- As you're thinking about your opportunity in your first product, the best ones are the ones that have a very rapid adoption rate when they're successful. So you're looking for something that, something that you're not going to have to drive a lot of demand for, but instead, just by people using your product they're going to say, "Wow, this is amazing," and they'll tell their friends. Or, it'll be a product that causes somebody to say, "Oh, I need to get somebody else using this "because I'll benefit even more if some of "the other people that I'm connect to use this." That, again, works across any kind of products.
But if you think about the best early marketing for a company that has no money to spend on marketing and advertising, word-of-mouth is the best. If you get people that are absolute, total raving fans, love your product, think it's the most amazing thing ever, it doesn't cost you anything to get them to tell other people about the product. I just bought something the other day that's a product that I'd never heard about from a company that makes a thing that allows you to change the temperature of your bed. And it's awesome for me because my wife likes it to be warm in the bedroom and I like it to be cold in the bedroom.

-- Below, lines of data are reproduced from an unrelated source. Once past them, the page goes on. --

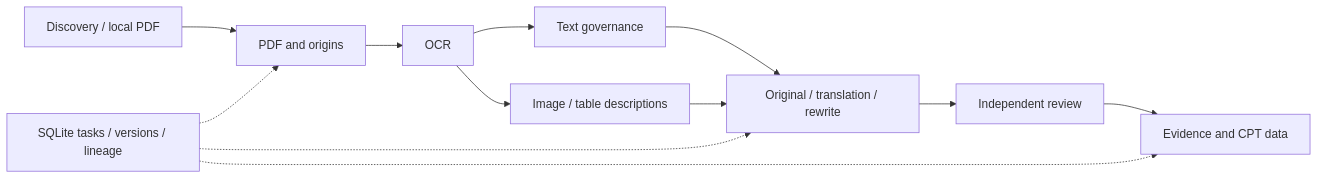
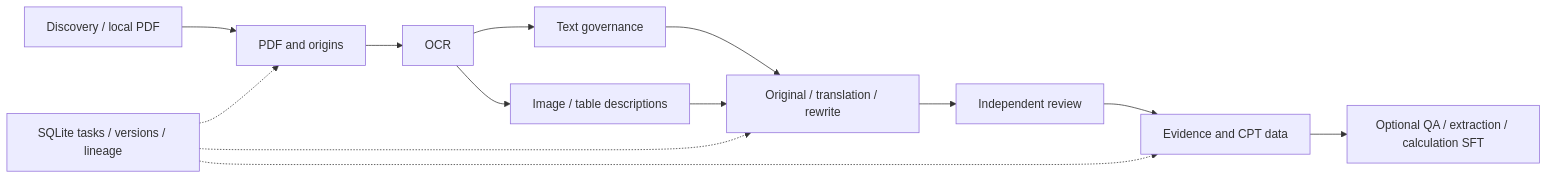
Before and after one commit to Chal1ce/FinFlow: the diagram in README.en.md, drawn with Mermaid. The commit also changed other lines of this file and 24 other files, not shown here.

````diff
--- a/README.en.md
+++ b/README.en.md
@@ -24,14 +25,15 @@
 ```mermaid
 flowchart LR
     source[Discovery / local PDF] --> raw[PDF and origins]
     raw --> ocr[OCR]
     ocr --> text[Text governance]
     ocr --> visual[Image / table descriptions]
     text --> candidate[Original / translation / rewrite]
     visual --> candidate
     candidate --> review[Independent review]
     review --> release[Evidence and CPT data]
+    release --> sft[Optional QA / extraction / calculation SFT]
     state[SQLite tasks / versions / lineage] -.-> raw
     state -.-> candidate
     state -.-> release
 ```
````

And for years we fight over the thermostat before we go to bed. I never heard about this product, I didn't know anything about it. It's a brand new product. A friend of mine who used it, basically the note that I got from him was, this changed my life. Like all of a sudden I had the best night's sleep I've had in a long time and I don't have to worry about the temperature in the room and the air conditioner and that sort of thing. I have had no contact with the company, I just went online and bought the product. So that sort of word-of-mouth, think about that when you have something where one of your customers or lots of your customers will say to other people, this product is amazing, is so powerful.

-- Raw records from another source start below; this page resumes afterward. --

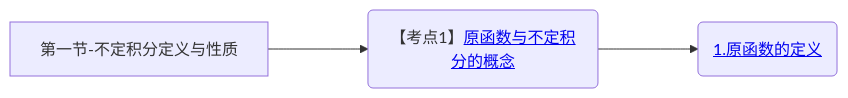
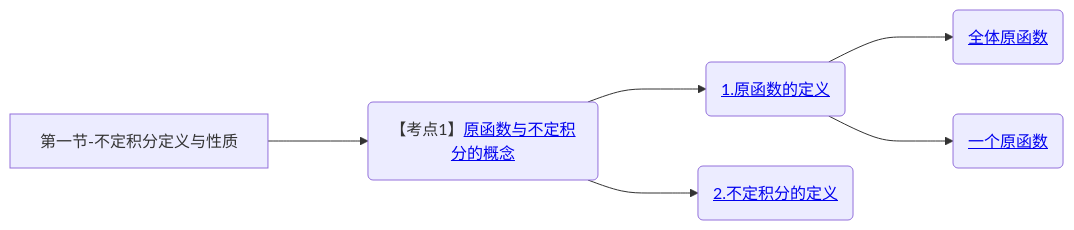
Diagram 17 of 17 in 笔记/数学/周洋鑫/01.基础班思维导图.md (yuebinghui/note), drawn with Mermaid before and after one commit. The commit also changed 13 other files, not shown here.

````diff
--- a/笔记/数学/周洋鑫/01.基础班思维导图.md
+++ b/笔记/数学/周洋鑫/01.基础班思维导图.md
@@ -597,7 +597,10 @@
 ```mermaid
 graph LR
 第一节-不定积分定义与性质
 
 第一节-不定积分定义与性质--->原函数与不定积分的概念(【考点1】<a href="/Users/yuebinghui/Documents/program/github/note/笔记/数学/周洋鑫/基础班/18.不定积分_1.md#原函数与不定积分的概念">原函数与不定积分的概念</>)
 原函数与不定积分的概念--->1.原函数的定义(<a href="/Users/yuebinghui/Documents/program/github/note/笔记/数学/周洋鑫/基础班/18.不定积分_1.md#1.原函数的定义">1.原函数的定义</>)
+1.原函数的定义--->全体原函数(<a href="/Users/yuebinghui/Documents/program/github/note/笔记/数学/周洋鑫/基础班/18.不定积分_1.md#全体原函数">全体原函数</>)
+1.原函数的定义--->一个原函数(<a href="/Users/yuebinghui/Documents/program/github/note/笔记/数学/周洋鑫/基础班/18.不定积分_1.md#一个原函数">一个原函数</>)
+原函数与不定积分的概念--->2.不定积分的定义(<a href="/Users/yuebinghui/Documents/program/github/note/笔记/数学/周洋鑫/基础班/18.不定积分_1.md#2.不定积分的定义">2.不定积分的定义</>)
 ```
````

The other dynamic that's really important is try to figure out an adoption cycle that has, what in the tech world is called virality. One of the first products that were like this, if people go back to the late 90s is an online email product called Hotmail. Where, if any of you were Hotmail users, at the very bottom of Hotmail, it actually had a line on it that says, if you want your free email, click here for Hotmail. That was their viral moment where people would get this email and they were like, oh I could use a free email, click, and now they have a free, web-based email.

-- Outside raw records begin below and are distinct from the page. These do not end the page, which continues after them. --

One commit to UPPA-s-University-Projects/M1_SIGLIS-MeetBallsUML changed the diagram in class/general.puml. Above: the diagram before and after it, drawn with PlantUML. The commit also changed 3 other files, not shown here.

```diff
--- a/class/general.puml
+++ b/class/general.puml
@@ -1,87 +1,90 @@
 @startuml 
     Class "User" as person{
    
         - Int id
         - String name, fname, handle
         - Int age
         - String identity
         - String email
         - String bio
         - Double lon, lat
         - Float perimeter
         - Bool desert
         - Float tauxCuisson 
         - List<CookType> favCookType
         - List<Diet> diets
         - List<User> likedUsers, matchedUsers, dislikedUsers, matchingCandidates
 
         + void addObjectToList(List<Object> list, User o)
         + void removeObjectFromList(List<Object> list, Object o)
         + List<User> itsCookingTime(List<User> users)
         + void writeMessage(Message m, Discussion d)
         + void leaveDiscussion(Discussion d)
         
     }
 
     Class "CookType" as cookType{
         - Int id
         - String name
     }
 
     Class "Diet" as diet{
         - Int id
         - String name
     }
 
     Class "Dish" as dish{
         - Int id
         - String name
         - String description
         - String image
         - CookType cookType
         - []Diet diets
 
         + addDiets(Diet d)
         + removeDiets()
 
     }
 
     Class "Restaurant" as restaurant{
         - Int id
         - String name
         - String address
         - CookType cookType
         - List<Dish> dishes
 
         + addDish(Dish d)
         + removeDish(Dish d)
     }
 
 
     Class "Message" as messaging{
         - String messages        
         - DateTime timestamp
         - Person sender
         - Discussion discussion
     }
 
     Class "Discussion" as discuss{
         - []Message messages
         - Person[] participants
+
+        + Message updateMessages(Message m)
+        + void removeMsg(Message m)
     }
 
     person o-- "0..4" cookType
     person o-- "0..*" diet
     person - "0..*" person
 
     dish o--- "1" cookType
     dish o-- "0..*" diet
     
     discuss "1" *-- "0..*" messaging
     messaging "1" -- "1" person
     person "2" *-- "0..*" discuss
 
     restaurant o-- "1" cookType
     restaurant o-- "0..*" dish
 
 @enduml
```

If you think about services like LinkedIn, that sort of notion of network virality is really a key part of it. If you're on LinkedIn, the more people that you're connected to on LinkedIn makes LinkedIn more valuable. And so this idea of how do you get adoption to work in a way that makes your product more valuable to your early customers, which will then cause it to get you other customers, is a key part of that opportunity that you're creating. Products that stand alone and sit separate from everything else, interesting but not that useful. Products that connect to lots of other people through the actual use of the product is very powerful.
- Define “shiny object syndrome.”
- Identify your customer’s pain.
- Determine the scalability of a product.
- Recall the best time to initiate customer acquisition.
- Review the differences between a passionate employee and an obsessed employee.
- Recognize the benefits of domain experience when building a founding team.